Apnea is when a person stops breathing, and sleep apnea refers to this condition happening mainly during sleep. It most commonly occurs when there is an obstruction or something blocking the upper airway, hence the name obstructive sleep apnea or OSA.
Due to this obstruction during breathing in sleep, the oxygen levels in a child can drop, resulting in the child waking up multiple times and having a restless sleep.
Can children develop OSA?
OSA is common and affects between 1 and 3% of children. The peak age group is 3-6 years (preschool years) which coincides with the growth of adenoids and tonsils.
OSA is becoming an increasing concern as obesity in children increases and hyperactivity may be related to poor sleeping. Obesity increases the risk of OSA nearly five times.
Children most likely to have OSA include those who:
- Are overweight
- Have enlarged tonsils and adenoids
- Have some physical abnormality of the upper airway like genetic syndromes
- Have facial abnormalities – small jaws, flat faces
- Have neuromuscular weakness
- Have a family member with OSA
When do you suspect OSA in a child?
Children with OSA may have:
- Frequent loud snoring ( usually parents seek attention )
- Periods of not breathing
- Mouth breathing
- Grunting or snorting noises during sleep
- Episodes of choking, gasping or awakening
- Night time sweating
- Restless and agitated sleep with frequent tossing and turning
- Unusual sleeping postures (eg.sleeping on the stomach, propped up high on pillows, hyper extended head postures)

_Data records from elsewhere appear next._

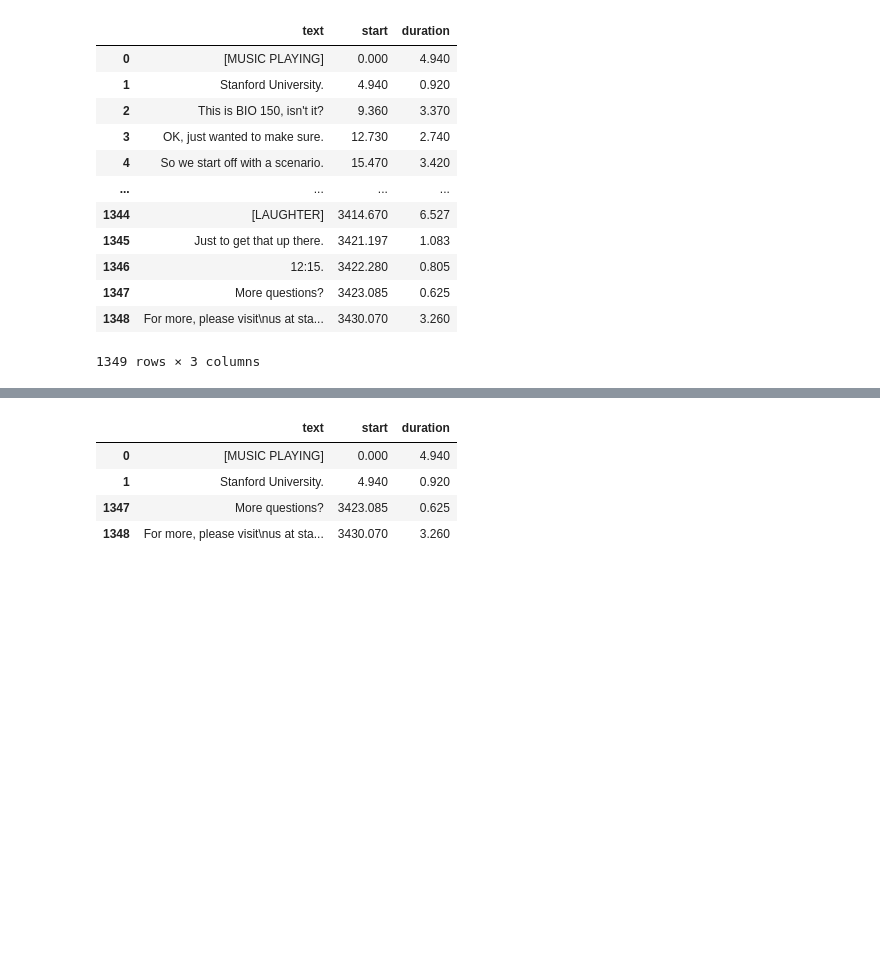
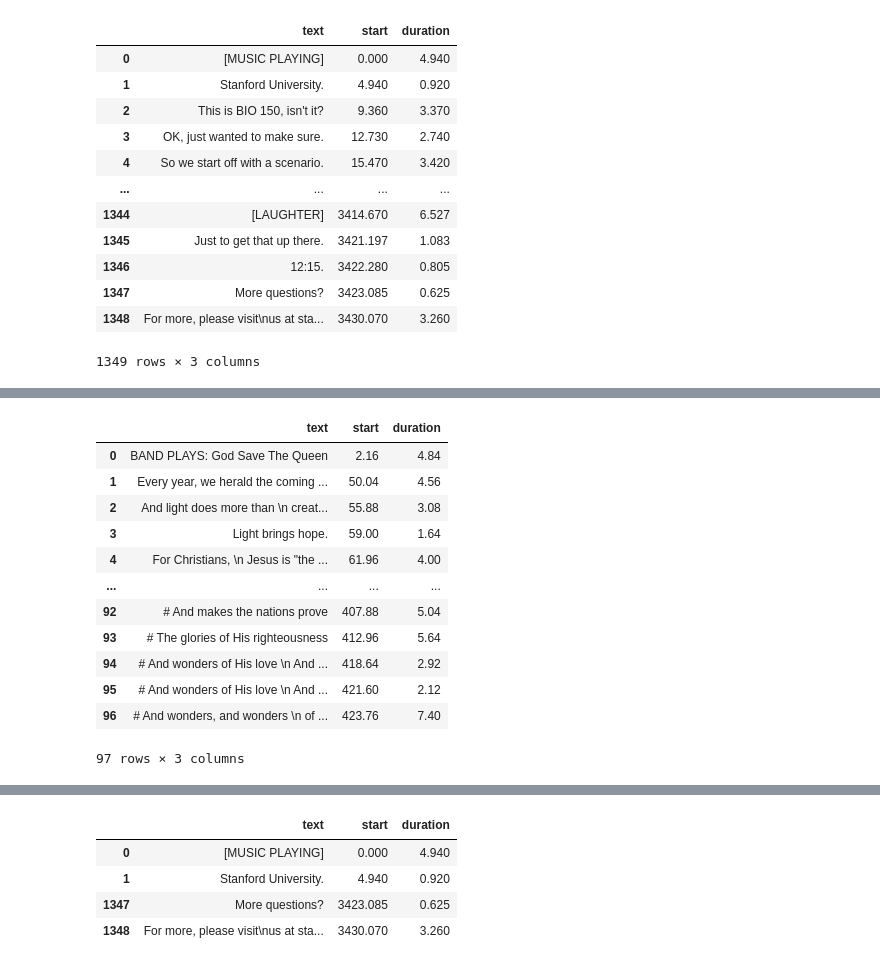
Before and after one commit to hdmamin/jabberwocky, a Jupyter notebook: notebooks/nb02-youtube-api-playground.ipynb, the cells around one changed output, grey strips where cells are left out. Cells and saved outputs as stored; diff of their text form; code cells hidden in the pictures; blank space fills up the shorter version.

```diff
--- a/notebooks/nb02-youtube-api-playground.ipynb
+++ b/notebooks/nb02-youtube-api-playground.ipynb
@@ -156,0 +237,18 @@ def get_transcripts(url):
+# %%
+ts_ = [t.fetch() for t in ts if t.language_code in ('en', 'en-GB')]
+# %%
+pd.DataFrame(ts_[0])
+# %% [output]
+|  | text | start | duration |
+| 0 | BAND PLAYS: God Save The Queen | 2.16 | 4.84 |
+| 1 | Every year, we herald the coming ... | 50.04 | 4.56 |
+| 2 | And light does more than \n creat... | 55.88 | 3.08 |
+| 3 | Light brings hope. | 59.00 | 1.64 |
+| 4 | For Christians, \n Jesus is "the ... | 61.96 | 4.00 |
+| ... | ... | ... | ... |
+| 92 | # And makes the nations prove | 407.88 | 5.04 |
+| 93 | # The glories of His righteousness | 412.96 | 5.64 |
+| 94 | # And wonders of His love \n And ... | 418.64 | 2.92 |
+| 95 | # And wonders of His love \n And ... | 421.60 | 2.12 |
+| 96 | # And wonders, and wonders \n of ... | 423.76 | 7.40 |
+97 rows × 3 columns
```
Also changed, not shown: parts of 28 cells of this notebook, 2 other files.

- Excessive day time napping and tiredness
- Bed wetting
How is OSA diagnosed?
To diagnose OSA, your doctor will perform a physical exam and take a medical and sleep history. Overnight pulse oximetry (determines oxygen saturation and heart rate) is a screening tool, is not an accurate predictor of OSA.

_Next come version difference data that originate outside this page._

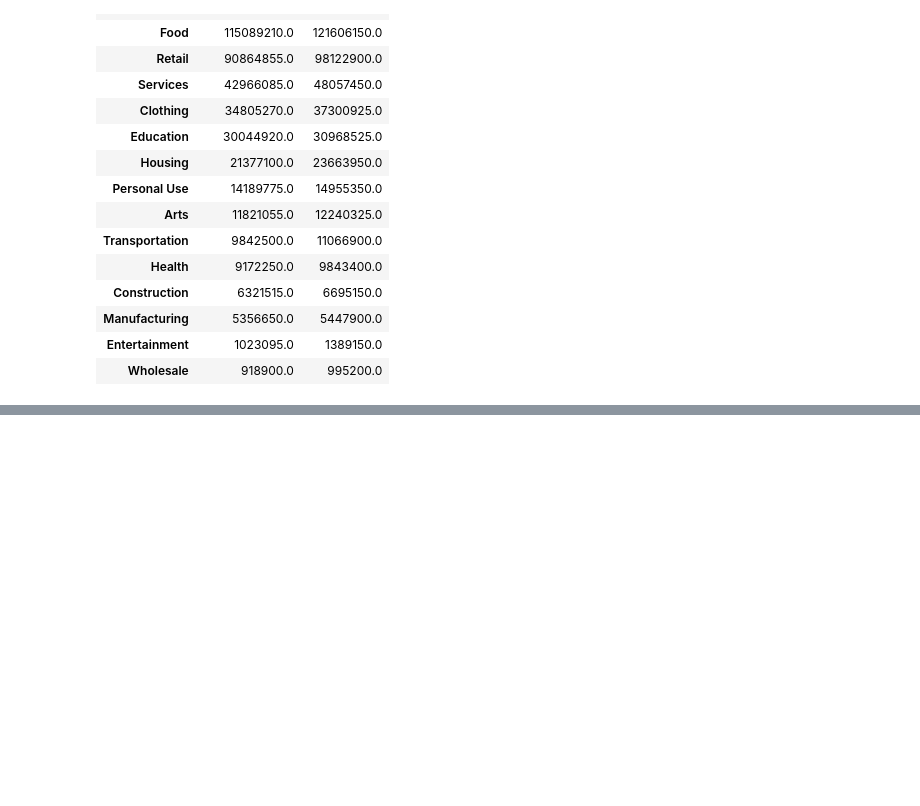
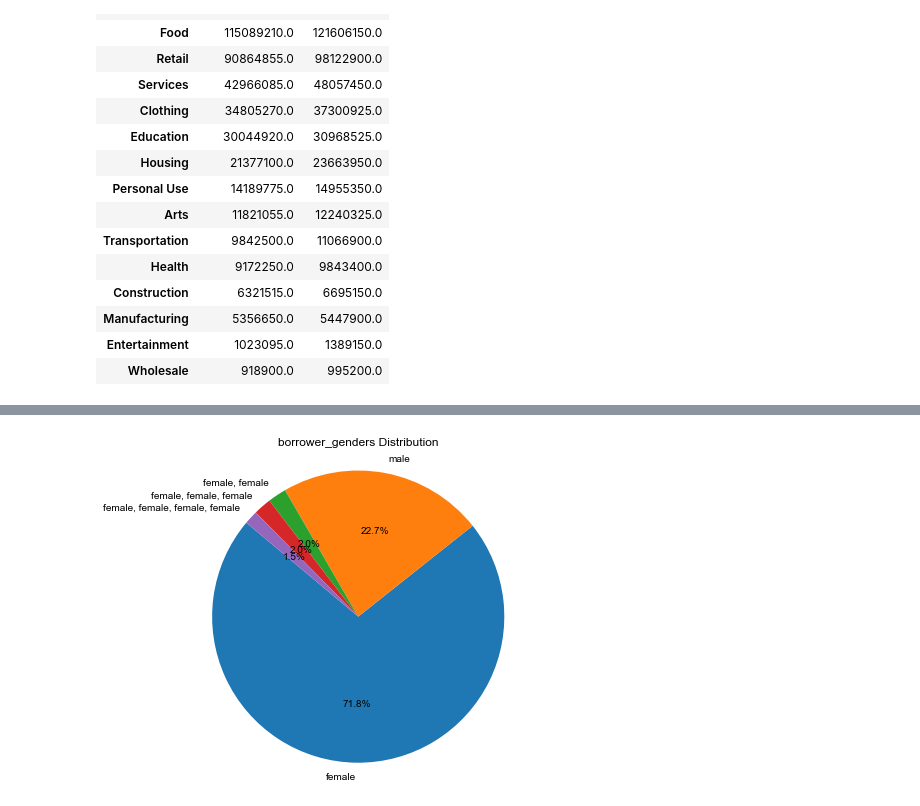
Before and after one commit to vmose/Python_Notebooks, a Jupyter notebook: kiva_analysis.ipynb, the cells around one changed output, grey strips where cells are left out. Cells and saved outputs as stored; diff of their text form; code cells hidden in the pictures; blank space fills up the shorter version.

```diff
--- a/kiva_analysis.ipynb
+++ b/kiva_analysis.ipynb
@@ -142,0 +165,16 @@ plt.show()
+# %%
+borrower_genders = kiva_loans.groupby('borrower_genders').count()['id']
+
+borrower_genders = borrower_genders.sort_values(ascending=False)
+
+borrower_genders = borrower_genders.iloc[:5]
+
+
+plt.figure(figsize=(8, 6), facecolor='white')
+plt.pie(borrower_genders, labels=borrower_genders.index, autopct='%1.1f%%', startangle=140)
+plt.axis('equal')
+plt.title('borrower_genders Distribution')
+
+plt.show()
+# %% [output]
+[figure, added]
```
Also changed, not shown: parts of 4 cells of this notebook.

The current gold standard for diagnosis of OSA is the overnight polysomnography or more simply called the sleep study. If your child has excessive daytime sleepiness, another test which needs to be conducted is the Multiple Sleep Latency Test (MSLT), on the day after the overnight test.

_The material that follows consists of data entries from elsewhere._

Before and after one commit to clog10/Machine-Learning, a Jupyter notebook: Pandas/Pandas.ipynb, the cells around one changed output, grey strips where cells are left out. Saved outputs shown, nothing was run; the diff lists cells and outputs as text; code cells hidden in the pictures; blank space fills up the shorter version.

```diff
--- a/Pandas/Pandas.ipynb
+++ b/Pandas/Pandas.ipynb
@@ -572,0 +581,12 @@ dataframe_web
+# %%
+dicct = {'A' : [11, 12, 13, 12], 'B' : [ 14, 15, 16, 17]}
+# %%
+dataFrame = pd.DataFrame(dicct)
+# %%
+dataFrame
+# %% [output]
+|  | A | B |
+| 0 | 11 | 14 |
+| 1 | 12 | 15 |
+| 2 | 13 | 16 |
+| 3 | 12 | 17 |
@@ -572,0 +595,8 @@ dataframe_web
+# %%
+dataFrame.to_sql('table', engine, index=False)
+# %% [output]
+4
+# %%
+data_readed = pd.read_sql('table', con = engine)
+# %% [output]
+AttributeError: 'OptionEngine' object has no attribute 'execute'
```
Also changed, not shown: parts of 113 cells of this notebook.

How is OSA treated?
Treatment varies depending on the cause and severity of OSA. Medications are generally not effective in the treatment of OSA.
- Weight reduction: Children who are overweight would benefit from weight management programs including nutritional, exercise and behavioral elements. Even a 10% weight reduction can significantly improve obstructive sleep apnea if obesity is the primary cause.
- Surgery: Children with adenoids and tonsils should be referred for adenotonsillectomy (removal of adenoids and tonsils). This successfully treats OSA in 80-90% of children. This procedure is performed by an ENT doctor under anaesthesia. The surgery is usually approximately 30 minutes and the average hospitalization is for 3 days. The child is often able to consume food soon after the operation.
- CPAP can be used in patients with persistent OSA despite other treatments. Continuous Positive Airway Pressure (CPAP) is a breathing assistance device which consists of a pump that delivers a continuous flow of air through a mask worn over the nose, helps maintain the airway and aids in comfortable breathing. CPAP restores sleep pattern, relieves airway resistance, enables normal breathing, promotes weight loss and improves h